Sometimes insomnia is caused by underlying illnesses such as depression, dementia, Parkinson’s, gastrointestinal issues or respiratory problems like sleep apnea. It is important for any senior suffering from insomnia to have a full examination by a doctor. Proper treatment of the medical problem can alleviate or eliminate insomnia for the senior.

If the senior is otherwise healthy, but still having trouble sleeping, modifying daily habits can help relieve insomnia. To start, help the senior develop a regular daily schedule that encourages waking up and going to bed at the same time every day and discourage napping. Caffeine and alcohol intake should be limited to no closer than three hours before bedtime. A calming bedtime routine such as reading a book, taking a warm bath, or listening to soothing music can also help promote a good night’s sleep. If after making lifestyle changes, the senior still suffers from insomnia the senior’s physician may recommend a prescription sleep aid. Usage of all sleep aids should be closely monitored by the senior’s physician as there is a chance that dependency can become a concern and contribute to health problems including balance problems and/or confusion.

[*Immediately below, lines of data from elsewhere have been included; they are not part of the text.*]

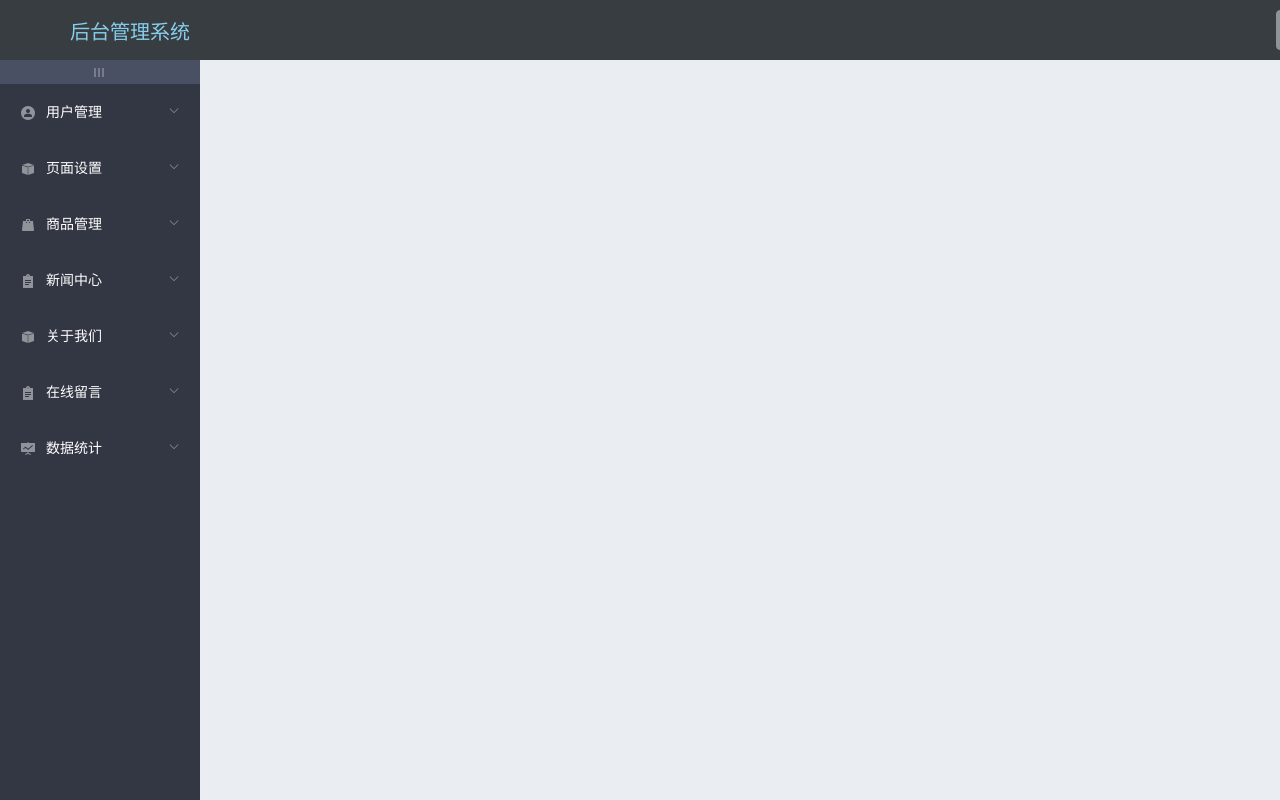
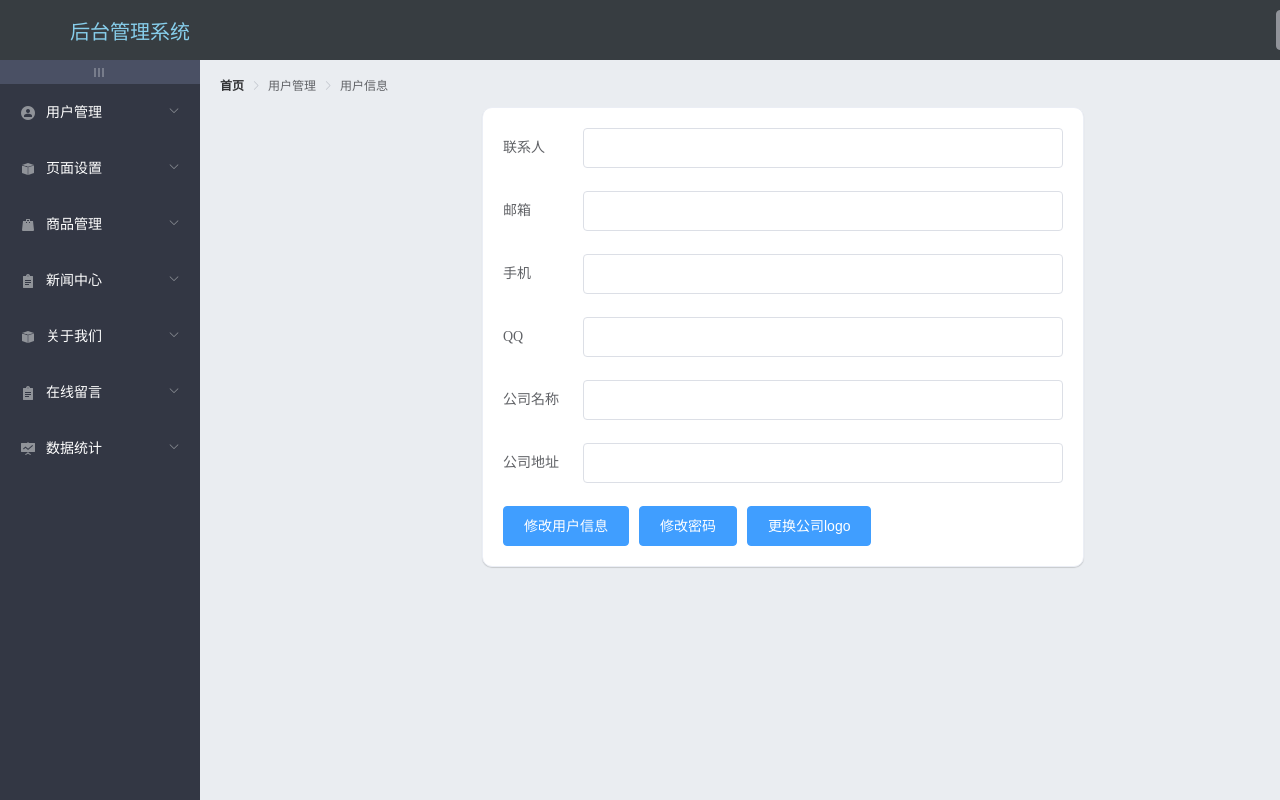
Before and after one commit to yuchenguang0814/vuemalldata, a Vue app: page /#/users in a window 1280 px wide. Shown: the top 800 px of the page. Built offline with nearby package versions, Linux system fonts and the light colour scheme; sample sign-in values are in the browser's storage.

Commit message:
用户功能完善

```diff
--- a/src/main.js
+++ b/src/main.js
@@ -9,6 +9,7 @@ import './assets/css/global.css'
 
 Vue.config.productionTip = false
 Vue.prototype.$http = axios
+Vue.prototype.$baseUrl = 'http://localhost:3000'
 
 Vue.filter('dateFormat', function (originVal) {
   const dt = new Date(originVal)
--- a/src/views/goods/Cate.vue
+++ b/src/views/goods/Cate.vue
@@ -15,12 +15,12 @@
         <el-table-column label="商品序号" prop="pagePath"></el-table-column>
         <el-table-column label="分类小图" prop="simage">
           <template slot-scope="scope">
-            <img :src="`${baseUrl+scope.row.pageTitleImage}`" alt="" width="140px" height="auto">
+            <img :src="`${$baseUrl+scope.row.pageTitleImage}`" alt="" width="140px" height="auto">
           </template>
         </el-table-column>
         <el-table-column label="分类大图" prop="simage">
           <template slot-scope="scope">
-            <img :src="`${baseUrl+scope.row.pageImage}`" alt="" height="140px" width="auto">
+            <img :src="`${$baseUrl+scope.row.pageImage}`" alt="" height="140px" width="auto">
           </template>
         </el-table-column>
         <el-table-column label="分类名称" prop="pageName"></el-table-column>
@@ -123,7 +123,7 @@
               <div slot="tip" class="el-upload__tip">只能上传jpg/png文件，且不超过500kb</div>
             </el-upload>
             <el-card title="图片预览" v-show="previewVisible">
-              <img :src="`${baseUrl+previewPath}`" alt="previewPath">
+              <img :src="`${$baseUrl+previewPath}`" alt="previewPath">
             </el-card>
         </el-form-item>
         <el-form-item label="分类大图">
@@ -145,7 +145,7 @@
               <div slot="tip" class="el-upload__tip">只能上传jpg/png文件，且不超过500kb</div>
             </el-upload>
             <el-card title="图片预览" v-show="previewVisibleBig">
-              <img :src="`${baseUrl+previewPathBig}`" alt="previewPath" height="140px">
+              <img :src="`${$baseUrl+previewPathBig}`" alt="previewPath" height="140px">
             </el-card>
         </el-form-item>
       </el-form>
@@ -167,7 +167,6 @@ export default {
       previewPath: '',
       previewPathBig: '',
       uploadURL: 'http://127.0.0.1:3000/upload',
-      baseUrl: 'http://127.0.0.1:3000',
       headerObj: {
         Authorization: 'goodsCateImage'
       },
--- a/src/views/goods/Edit.vue
+++ b/src/views/goods/Edit.vue
@@ -142,7 +142,7 @@ export default {
     getGoodList () {
       getGood(this.$route.params).then(res => {
         this.editForm = res.data[0]
-        this.previewPath = this.editForm.image
+        this.previewPath = this.$baseUrl + this.editForm.image
         this.editForm.pic = this.editForm.image
       })
     },
@@ -160,7 +160,7 @@ export default {
     handleSuccess (res) {
       this.$message.success('上传产品图片成功!')
       this.previewVisible = false
-      this.editForm.pic = res.img
+      this.editForm.pic = '/uploads/goodspics/' + res.img
     },
     onError (res) {
       this.$message.error('上传产品图片失败!')
--- a/src/views/goods/List.vue
+++ b/src/views/goods/List.vue
@@ -26,7 +26,7 @@
         <el-table-column label="商品序号" prop="sort"></el-table-column>
         <el-table-column label="商品缩略图" prop="image">
           <template slot-scope="scope">
-            <img :src="`http://localhost:3000${scope.row.image}`" alt="" width="140px" height="auto">
+            <img :src="`${$baseUrl + scope.row.image}`" alt="" width="140px" height="auto">
           </template>
         </el-table-column>
         <el-table-column label="商品名称" prop="name"></el-table-column>
--- a/src/views/user/Users.vue
+++ b/src/views/user/Users.vue
@@ -1,5 +1,46 @@
 <template>
   <div>
+    <el-breadcrumb separator-class="el-icon-arrow-right">
+      <el-breadcrumb-item :to="{ path: '/home' }">首页</el-breadcrumb-item>
+      <el-breadcrumb-item>用户管理</el-breadcrumb-item>
+      <el-breadcrumb-item>用户信息</el-breadcrumb-item>
+    </el-breadcrumb>
+    <el-card class="box-card">
+      <el-form :label-position="labelPosition" label-width="80px" :model="editUserForm">
+        <el-form-item label="联系人">
+          <el-input v-model="editUserForm.userName"></el-input>
+        </el-form-item>
+        <el-form-item label="邮箱">
+          <el-input v-model="editUserForm.userEmail"></el-input>
+        </el-form-item>
+        <el-form-item label="手机">
+          <el-input v-model="editUserForm.userPhone"></el-input>
+        </el-form-item>
+        <el-form-item label="QQ">
+          <el-input v-model="editUserForm.userQQ"></el-input>
+        </el-form-item>
+        <el-form-item label="公司名称">
+          <el-input v-model="editUserForm.companyName"></el-input>
+        </el-form-item>
+        <el-form-item label="公司地址">
+          <el-input v-model="editUserForm.companyAddress"></el-input>
+        </el-form-item>
+        <el-button type="primary" >修改用户信息</el-button>
+        <el-button type="primary" @click="editPassworddialogVisible = true">修改密码</el-button>
+        <el-button type="primary">更换公司logo</el-button>
+      </el-form>
+    </el-card>
+    <el-dialog
+      title="修改密码"
+      :visible.sync="editPassworddialogVisible"
+      width="50%"
+      :before-close="handleClose">
+      <span>修改密码</span>
+      <span slot="footer" class="dialog-footer">
+        <el-button @click="editPassworddialogVisible = false">取 消</el-button>
+        <el-button type="primary" @click="editPassword">确 定</el-button>
+      </span>
+    </el-dialog>
   </div>
 </template>
 
@@ -9,6 +50,31 @@ export default {
   },
   data () {
     return {
+      editPassworddialogVisible: false,
+      labelPosition: 'left',
+      editUserForm: {
+        userName: '',
+        userEmail: '',
+        userPhone: '',
+        userQQ: '',
+        companyName: '',
+        companyAddress: ''
+      }
+    }
+  },
+  methods: {
+    handleClose (done) {
+      this.$confirm('确认关闭？')
+        .then(_ => {
+          done()
+        })
+        .catch(_ => {})
+    },
+    editUser () {
+      console.log(this.editUserForm)
+    },
+    editPassword () {
+      console.log(this.editUserForm)
     }
   }
 }
@@ -16,5 +82,9 @@ export default {
 </script>
 
 <style>
-
+.box-card {
+  width:600px;
+  margin: 0 auto;
+  border-radius: 10px
+}
 </style>
```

Sleep is essential for a healthy body and mind. Addressing geriatric insomnia is important to ensuring well-being during the aging years. If you or an elderly loved one is suffering from sleeplessness, consult a doctor to help find the best solution to help reduce or relieve your insomnia. Interested in reading more geriatric insomnia tips? Contact one of our senior care consultants today.